  • All Governance +++ structures that influence National Infrastructure decision making

Moreover, until this happens National Infrastructure is more likely to exacerbate and impede, than catalyse, societal progress toward global Net Zero and other sustainability challenges.

Additionally the speed, scale and breadth of the required transformation needed, and the unprecedented level of interdisciplinary, cross-sectoral, society–wide collaboration this will require, necessitate the Launch of a Moonshot (CST, 2020) Mission (Mazzucato, 2021). Specifically tasked with establishing a diverse long-term, collaborative, dynamic, multi­faceted, multi-scale, cradle-to-cradle and synergistic portfolio of systemically targeted interventions transform National Infrastructure into a Net Zero enabling, sustainability supporting, resilience enhancing system . 

The systemic transformation of National Infrastructure has the advantage of being a multilateral action that can be replicated by all nations globally. Therefore, NI is a globally significant leverage point capable of catalysing global progress toward a sustainable, Net Zero resilient future.  

Finally, given the predicted scale of global investment in National Infrastructure ($3.7 trillion per year every year between now and 2040) (Global Infrastructure Hub, 2017), and the prohibitively large opportunity cost of inaction, the systemic transformation of National Infrastructure is a global opportunity that must be seized if global Net Zero is to be achieved.

This opinion piece draws on the following sources:

Dr Tom Dolan is a Senior Research Associate for UKCRIC Co-ordination Node at (EPSRC reference EP/R017727/1) University College London (UCL). Tom’s research focuses on complex infrastructure systems as enablers of societally beneficial outcomes.
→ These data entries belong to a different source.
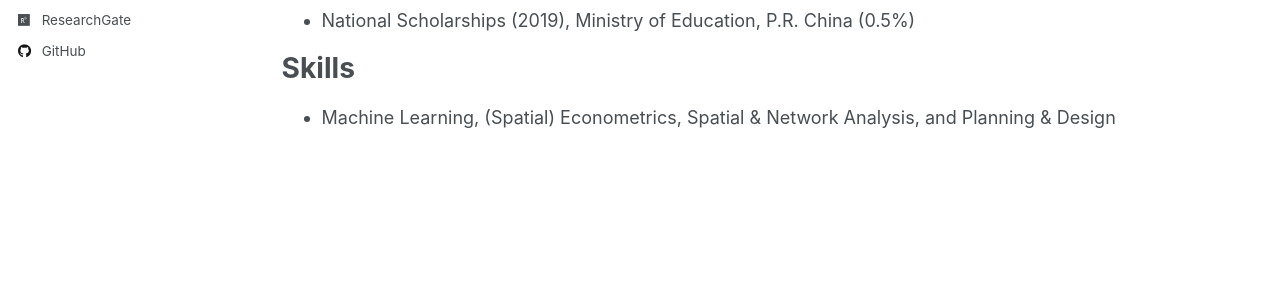
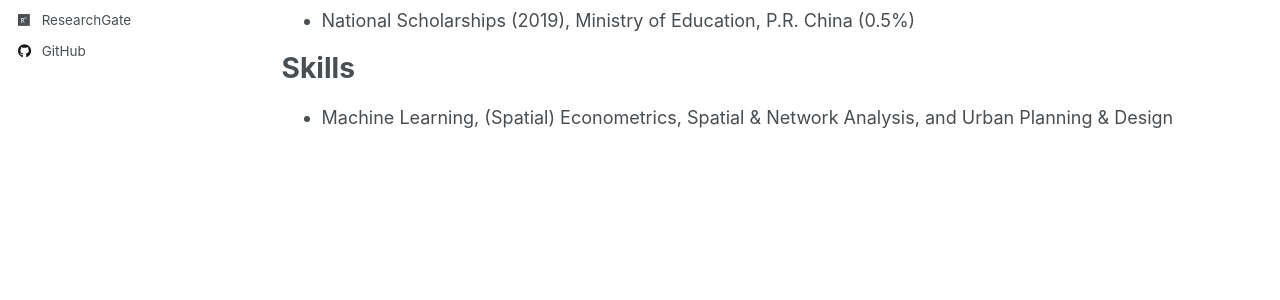
Before and after one commit to ChanglongLing/changlongling.github.io, a Jekyll site: the page built from _pages/cv.md, in a window 1280 px wide and 1074 px high. Shown: the part 535-835 px from the top of the window. Built offline with Jekyll 4.4.1, drawn with Linux system fonts in a browser that asks for light colours; some web fonts are replaced.

Commit message:
Update cv.md

```diff
--- a/_pages/cv.md
+++ b/_pages/cv.md
@@ -26,4 +26,4 @@ Selected Honors
 
 Skills
 ======
-* Machine Learning, (Spatial) Econometrics, Spatial & Network Analysis, and Planning & Design
+* Machine Learning, (Spatial) Econometrics, Spatial & Network Analysis, and Urban Planning & Design
```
In particular, on the systemic interdependencies, emergent properties and dynamic context that underpin their normal operations and enable the realisation of systemic outcomes that are Net Zero; sustainable and resilient to the disruptive impacts of Global warming and other Resilience challenges; enhance the quality of the local environment; and helps catalyse an urgent transformation to a net zero GHG emission economy.